Stored records
=== Section Start ===

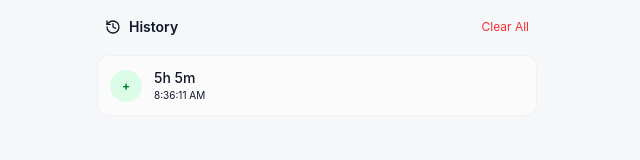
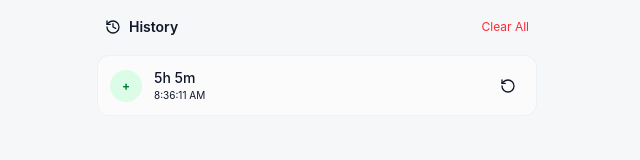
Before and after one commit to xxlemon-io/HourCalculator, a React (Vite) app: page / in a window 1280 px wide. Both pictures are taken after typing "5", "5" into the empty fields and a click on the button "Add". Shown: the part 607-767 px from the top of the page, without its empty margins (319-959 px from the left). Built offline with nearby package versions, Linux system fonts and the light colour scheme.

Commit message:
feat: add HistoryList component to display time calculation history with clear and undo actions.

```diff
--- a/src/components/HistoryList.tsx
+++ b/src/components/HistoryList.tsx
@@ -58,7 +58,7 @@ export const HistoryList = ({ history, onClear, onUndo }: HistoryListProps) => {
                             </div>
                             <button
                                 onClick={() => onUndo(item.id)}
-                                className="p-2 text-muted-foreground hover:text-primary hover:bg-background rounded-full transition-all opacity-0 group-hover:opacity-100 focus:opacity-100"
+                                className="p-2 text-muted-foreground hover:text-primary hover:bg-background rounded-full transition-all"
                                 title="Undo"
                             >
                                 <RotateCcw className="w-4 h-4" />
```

=== Section End ===
=== Section Start ===

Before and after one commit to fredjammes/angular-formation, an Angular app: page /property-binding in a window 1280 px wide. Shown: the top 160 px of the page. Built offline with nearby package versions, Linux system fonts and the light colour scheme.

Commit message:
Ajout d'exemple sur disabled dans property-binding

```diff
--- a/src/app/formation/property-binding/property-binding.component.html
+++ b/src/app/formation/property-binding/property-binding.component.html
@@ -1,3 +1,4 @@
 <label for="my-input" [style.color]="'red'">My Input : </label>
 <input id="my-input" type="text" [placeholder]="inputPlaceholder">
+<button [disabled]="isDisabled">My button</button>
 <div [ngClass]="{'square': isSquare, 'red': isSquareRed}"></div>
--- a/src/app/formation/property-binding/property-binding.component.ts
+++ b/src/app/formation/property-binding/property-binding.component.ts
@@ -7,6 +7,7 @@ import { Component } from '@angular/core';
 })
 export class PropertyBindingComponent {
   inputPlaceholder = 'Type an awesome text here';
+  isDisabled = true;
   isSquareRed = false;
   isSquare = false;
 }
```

=== Section End ===
=== Section Start ===

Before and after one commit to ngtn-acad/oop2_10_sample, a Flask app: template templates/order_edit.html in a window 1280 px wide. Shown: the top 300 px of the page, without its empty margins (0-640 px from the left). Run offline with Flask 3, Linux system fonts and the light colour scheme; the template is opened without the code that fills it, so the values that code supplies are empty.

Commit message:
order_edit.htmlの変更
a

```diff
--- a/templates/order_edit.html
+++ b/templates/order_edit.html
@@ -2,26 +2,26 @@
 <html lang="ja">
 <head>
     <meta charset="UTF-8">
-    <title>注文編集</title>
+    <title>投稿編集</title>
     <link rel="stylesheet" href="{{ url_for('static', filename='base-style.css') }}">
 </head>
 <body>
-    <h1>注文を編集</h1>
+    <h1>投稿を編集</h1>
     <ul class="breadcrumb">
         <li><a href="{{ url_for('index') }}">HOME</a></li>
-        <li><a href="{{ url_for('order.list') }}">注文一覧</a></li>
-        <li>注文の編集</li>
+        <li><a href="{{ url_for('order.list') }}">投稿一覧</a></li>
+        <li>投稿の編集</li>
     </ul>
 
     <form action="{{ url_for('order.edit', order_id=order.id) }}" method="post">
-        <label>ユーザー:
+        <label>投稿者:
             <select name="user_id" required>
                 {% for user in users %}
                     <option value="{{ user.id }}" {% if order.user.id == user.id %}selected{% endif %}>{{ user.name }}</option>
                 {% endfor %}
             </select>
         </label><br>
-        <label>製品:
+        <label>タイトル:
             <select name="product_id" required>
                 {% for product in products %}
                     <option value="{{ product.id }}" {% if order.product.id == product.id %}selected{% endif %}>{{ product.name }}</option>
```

=== Section End ===

- **Activity**
Looking at the data above, give the number of lines that include "title"; add nothing else.

- **Answer section**
3